s2Take a freshly made, golden brown bun, cut the top off. Scoop out the centre of the bun and fill it with a delicate, soft almond and marzipan paste flavoured with vanilla. Cover the paste with lightly sweetened whipped cream before placing the top back on and dusting the whole creation with icing sugar. Sounds delicious? Well it is. 

This is the very traditional Swedish semla. It originated a long time ago and was only eaten on one day of the year- the day before the Lenten fast begun. The Lent was a six week long christian fast ending on Easter Sunday. Preparing for this meant loads of very fatty food were consumed on this day – always on a Tuesday. The day is still known as Fettisdagen, or Fat Tuesday. s4

Nowadays, semla is more or less the only thing that reminds us about this out drawn fast. And this almond and cream bun is sold and eaten for 3-4 months out of the year, rather than on this one very special day. It’s not bad though for a little bun to gain it’s own day. If you happen to be in Sweden tomorrow, on February 9th, which is Fettisdagen this year, go ahead and treat yourself. You can’t escape them this time of year. Enjoy it with a rich dark coffee or a nice cup of your favourite tea.

Jenss3

For the buns:

75g butter

1 1/4 cup milk

50g fresh yeast (5 tsp dry)

1/2 tsp salt

1/2 cup sugar

1 large egg

1/2 tsp horthornsalt

1 2/3 cup cake and pastry flour

2 cups all purpose flour

1 egg

For the marzipan filling:

Enough for 6 semlor   ********?

200g almonds with skin

3/4 cup icing sugar

1 tsp vanilla paste or vanilla extract

1 egg white

25g marzipan

1/4 cup whipping cream

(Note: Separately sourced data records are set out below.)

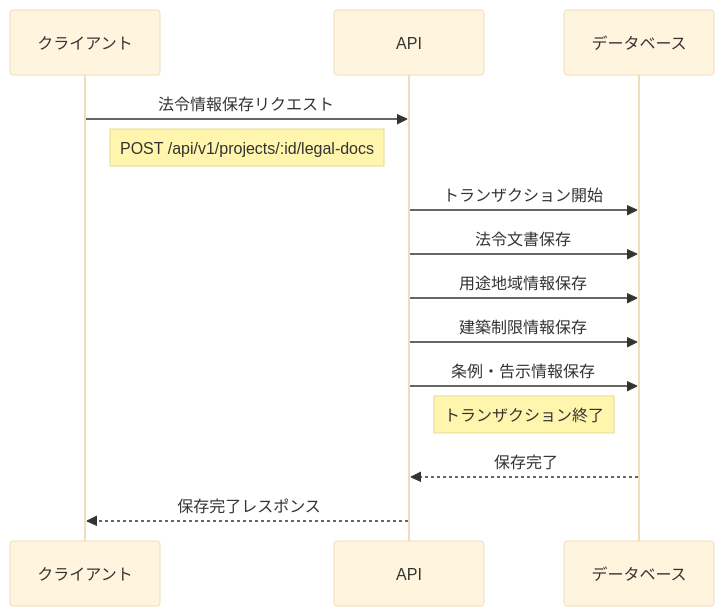
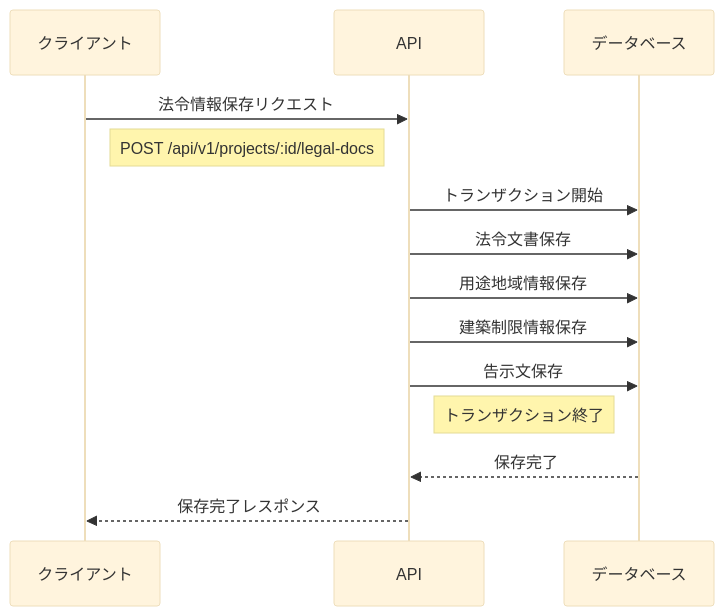
One commit to kamekamek/legal_api changed the tenth of 15 diagrams in docs/development-schema.md. Above: the diagram before and after it, drawn with Mermaid (base theme). The commit also changed other lines of this file and 9 other files, not shown here.

````diff
--- a/docs/development-schema.md
+++ b/docs/development-schema.md
@@ -328,19 +325,19 @@
 ```mermaid
 sequenceDiagram
     participant C as クライアント
     participant A as API
     participant DB as データベース
     
     C->>A: 法令情報保存リクエスト
     Note right of C: POST /api/v1/projects/:id/legal-docs
     
     A->>DB: トランザクション開始
     A->>DB: 法令文書保存
     A->>DB: 用途地域情報保存
     A->>DB: 建築制限情報保存
-    A->>DB: 条例・告示情報保存
+    A->>DB: 告示文保存
     Note right of A: トランザクション終了
     
     DB-->>A: 保存完了
     A-->>C: 保存完了レスポンス
 ```
````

centre of 3 buns

1 cup whipping cream

1 tbsp icing sugar

1 tbsp vanilla extract

In a small sauce pan, over medium-low heat, melt the butter. Add the milk and warm to a temperature of 98F (37C). Remove from the stove and add the yeast. Mix well and let stand for 10 min. 

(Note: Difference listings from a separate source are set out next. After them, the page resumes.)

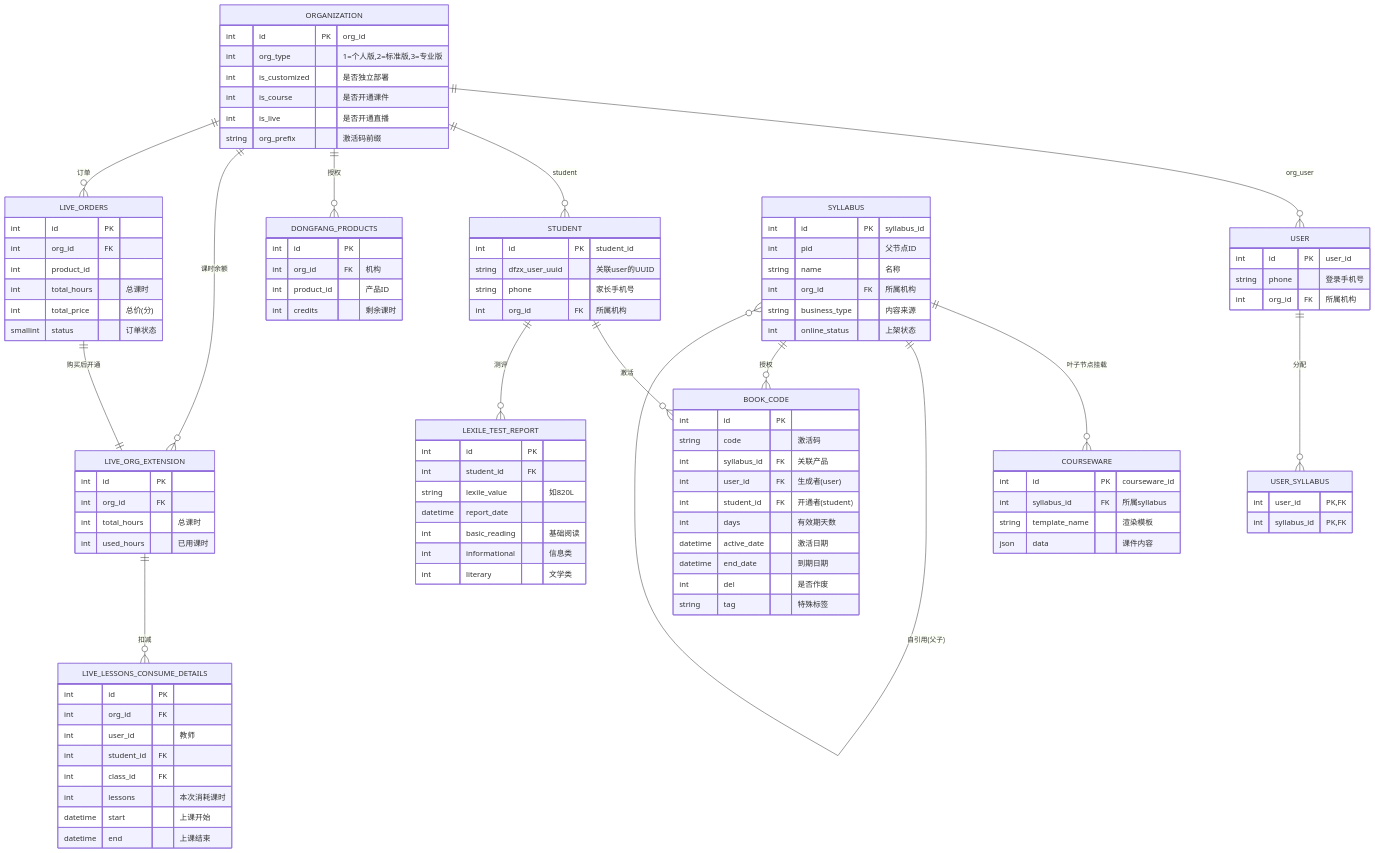
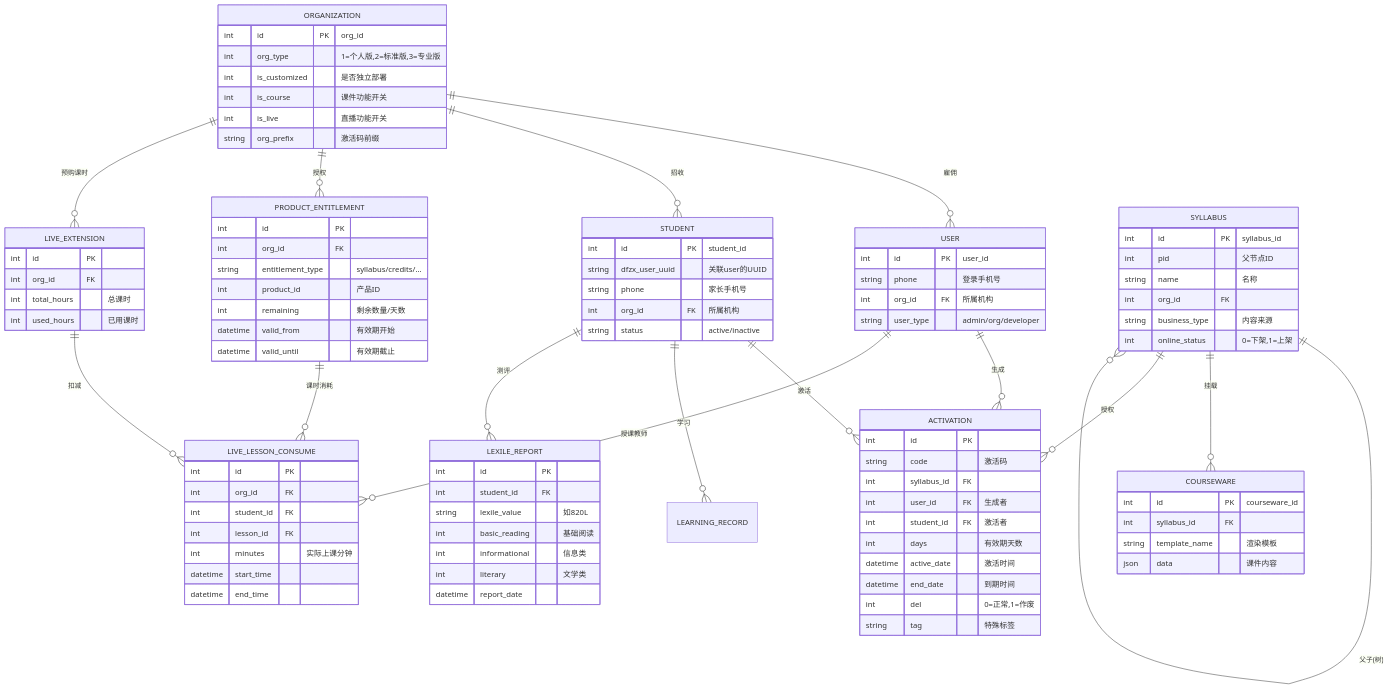
The first of 5 diagrams in docs/knowledge-base/数据架构.md (ai-native-software-factory/ai-factory-templates), drawn with Mermaid before and after one commit. The commit also changed other lines of this file and 1 other file, not shown here.

First line of the commit message:
docs: 重写能力地图和数据架构，真正应用 CPM/TOGAF C 层

````diff
--- a/docs/knowledge-base/数据架构.md
+++ b/docs/knowledge-base/数据架构.md
@@ -13,16 +119,16 @@
 ```mermaid
 erDiagram
-    ORGANIZATION ||--o{ USER : "org_user"
-    ORGANIZATION ||--o{ STUDENT : "student"
-    ORGANIZATION ||--o{ DONGFANG_PRODUCTS : "授权"
-    ORGANIZATION ||--o{ LIVE_ORG_EXTENSION : "课时余额"
-    ORGANIZATION ||--o{ LIVE_ORDERS : "订单"
+    ORGANIZATION ||--o{ USER : "雇佣"
+    ORGANIZATION ||--o{ STUDENT : "招收"
+    ORGANIZATION ||--o{ PRODUCT_ENTITLEMENT : "授权"
+    ORGANIZATION ||--o{ LIVE_EXTENSION : "预购课时"
 
-    USER ||--o{ USER_SYLLABUS : "分配"
+    USER ||--o{ ACTIVATION : "生成"
     USER {
         int id PK "user_id"
         string phone "登录手机号"
         int org_id FK "所属机构"
+        string user_type "admin/org/developer"
     }
 
     STUDENT {
@@ -30,102 +136,94 @@
         string dfzx_user_uuid "关联user的UUID"
         string phone "家长手机号"
         int org_id FK "所属机构"
+        string status "active/inactive"
     }
 
     ORGANIZATION {
         int id PK "org_id"
         int org_type "1=个人版,2=标准版,3=专业版"
         int is_customized "是否独立部署"
-        int is_course "是否开通课件"
-        int is_live "是否开通直播"
+        int is_course "课件功能开关"
+        int is_live "直播功能开关"
         string org_prefix "激活码前缀"
     }
 
-    SYLLABUS ||--o{ COURSEWARE : "叶子节点挂载"
-    SYLLABUS ||--o{ SYLLABUS : "自引用(父子)"
+    PRODUCT_ENTITLEMENT {
+        int id PK
+        int org_id FK
+        string entitlement_type "syllabus/credits/..."
+        int product_id "产品ID"
+        int remaining "剩余数量/天数"
+        datetime valid_from "有效期开始"
+        datetime valid_until "有效期截止"
+    }
+
+    SYLLABUS ||--o{ SYLLABUS : "父子(树)"
+    SYLLABUS ||--o{ COURSEWARE : "挂载"
+    SYLLABUS ||--o{ ACTIVATION : "授权"
     SYLLABUS {
         int id PK "syllabus_id"
         int pid "父节点ID"
         string name "名称"
-        int org_id FK "所属机构"
+        int org_id FK
         string business_type "内容来源"
-        int online_status "上架状态"
+        int online_status "0=下架,1=上架"
     }
 
     COURSEWARE {
         int id PK "courseware_id"
-        int syllabus_id FK "所属syllabus"
+        int syllabus_id FK
         string template_name "渲染模板"
         json data "课件内容"
     }
 
-    DONGFANG_PRODUCTS {
-        int id PK
-        int org_id FK "机构"
-        int product_id "产品ID"
-        int credits "剩余课时"
-    }
-
-    BOOK_CODE {
+    ACTIVATION {
         int id PK
         string code "激活码"
-        int syllabus_id FK "关联产品"
-        int user_id FK "生成者(user)"
-        int student_id FK "开通者(student)"
+        int syllabus_id FK
+        int user_id FK "生成者"
+        int student_id FK "激活者"
         int days "有效期天数"
-        datetime active_date "激活日期"
-        datetime end_date "到期日期"
-        int del "是否作废"
+        datetime active_date "激活时间"
+        datetime end_date "到期时间"
+        int del "0=正常,1=作废"
         string tag "特殊标签"
     }
 
-    STUDENT ||--o{ BOOK_CODE : "激活"
-    SYLLABUS ||--o{ BOOK_CODE : "授权"
+    STUDENT ||--o{ ACTIVATION : "激活"
+    STUDENT ||--o{ LEARNING_RECORD : "学习"
+    STUDENT ||--o{ LEXILE_REPORT : "测评"
 
-    LIVE_ORG_EXTENSION {
+    LIVE_EXTENSION {
         int id PK
         int org_id FK
         int total_hours "总课时"
         int used_hours "已用课时"
     }
 
-    LIVE_ORDERS {
+    LIVE_LESSON_CONSUME {
         int id PK
         int org_id FK
-        int product_id
-        int total_hours "总课时"
-        int total_price "总价(分)"
-        smallint status "订单状态"
+        int student_id FK
+        int lesson_id FK
+        int minutes "实际上课分钟"
+        datetime start_time
+        datetime end_time
     }
 
-    LIVE_LESSONS_CONSUME_DETAILS {
-        int id PK
-        int org_id FK
-        int user_id "教师"
-        int student_id FK
-        int class_id FK
-        int lessons "本次消耗课时"
-        datetime start "上课开始"
-        datetime end "上课结束"
-    }
+    LIVE_EXTENSION ||--o{ LIVE_LESSON_CONSUME : "扣减"
 
-    LIVE_ORG_EXTENSION ||--o{ LIVE_LESSONS_CONSUME_DETAILS : "扣减"
-    LIVE_ORDERS ||--|| LIVE_ORG_EXTENSION : "购买后开通"
-
-    LEXILE_TEST_REPORT {
+    LEXILE_REPORT {
         int id PK
         int student_id FK
         string lexile_value "如820L"
-        datetime report_date
         int basic_reading "基础阅读"
         int informational "信息类"
         int literary "文学类"
+        datetime report_date
     }
 
-    STUDENT ||--o{ LEXILE_TEST_REPORT : "测评"
+    PRODUCT_ENTITLEMENT ||--o{ LIVE_LESSON_CONSUME : "课时消耗"
 
-    USER_SYLLABUS {
-        int user_id PK,FK
-        int syllabus_id PK,FK
-    }
+    USER ||--o{ LIVE_LESSON_CONSUME : "授课教师"
 ```
````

Meanwhile, in a blender add salt, sugar and egg. Beat well. Sift together horthornsalt and flour. Add the yeast to the egg mixture while stirring and then slowly add the flour, a little bit at a time. Touch the dough to feel if it is too sticky to handle. If too sticky, add a tbsp or more of flour until the dough can be handled. It’s very important not to add too much flour, or you will end up with really dry buns. Cover the bowl with a kitchen towel and let the dough rest, in the bowl, for about 30 min. 

Preheat oven to 485F.

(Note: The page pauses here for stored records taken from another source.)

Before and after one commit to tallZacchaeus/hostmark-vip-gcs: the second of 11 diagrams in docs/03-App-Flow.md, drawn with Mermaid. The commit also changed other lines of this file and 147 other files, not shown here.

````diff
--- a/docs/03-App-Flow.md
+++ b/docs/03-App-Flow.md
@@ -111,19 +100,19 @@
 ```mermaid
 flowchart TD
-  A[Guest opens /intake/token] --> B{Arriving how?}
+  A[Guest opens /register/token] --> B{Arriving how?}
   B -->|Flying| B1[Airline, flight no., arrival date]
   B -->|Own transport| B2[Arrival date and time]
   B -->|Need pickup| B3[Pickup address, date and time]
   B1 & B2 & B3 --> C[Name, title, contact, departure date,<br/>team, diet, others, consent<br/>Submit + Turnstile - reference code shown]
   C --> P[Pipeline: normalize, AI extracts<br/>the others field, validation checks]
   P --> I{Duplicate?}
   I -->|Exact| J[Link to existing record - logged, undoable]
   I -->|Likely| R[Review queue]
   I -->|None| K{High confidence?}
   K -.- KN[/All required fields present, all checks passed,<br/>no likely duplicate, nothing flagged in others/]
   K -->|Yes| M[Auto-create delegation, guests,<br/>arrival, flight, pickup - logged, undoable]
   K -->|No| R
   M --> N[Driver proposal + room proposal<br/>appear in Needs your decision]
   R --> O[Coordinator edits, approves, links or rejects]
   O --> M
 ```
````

Scoop the dough onto a flat surface dusted with flour. Kneed into a ball and divide into round balls, roughly 2″ diameter. Place on a baking sheet, cover and let rest for another 20-30 min. They are ready when you gently poke the buns and they spring back up. Brush them with lightly whisked egg. Bake in the middle of the oven for about 15 min or until golden. Transfer the buns to a rack and let cool. The buns can be stored in the freezer and thawed as needed. 

Only prepare as many buns as you need. 

Cut off the top of the buns, about 1/2 down. Pick out some of the bread in the centre of the bun, and crumble it into a bowl. Crumble Grate the marzipan into the bowl and add the sugar, cream and vanilla. Stir until you get an even paste. It should be quite loose, but not runny. Fill the centre of the buns with the marzipan filling. 

Pipe or scoop some whipped cream on top of the filling and finally place the ‘lid’ back on. Dust with icing sugar and place on a serving platter.

Note: The traditional way of eating semlor is to start with the lid. Scoop some of the cream onto the lid and take a bite. Once the lid is gone, the rest of the bun can be eaten with knife and fork, but I prefer to see who manage to take a bite without getting the tip of their nose covered in whipped cream!s1s5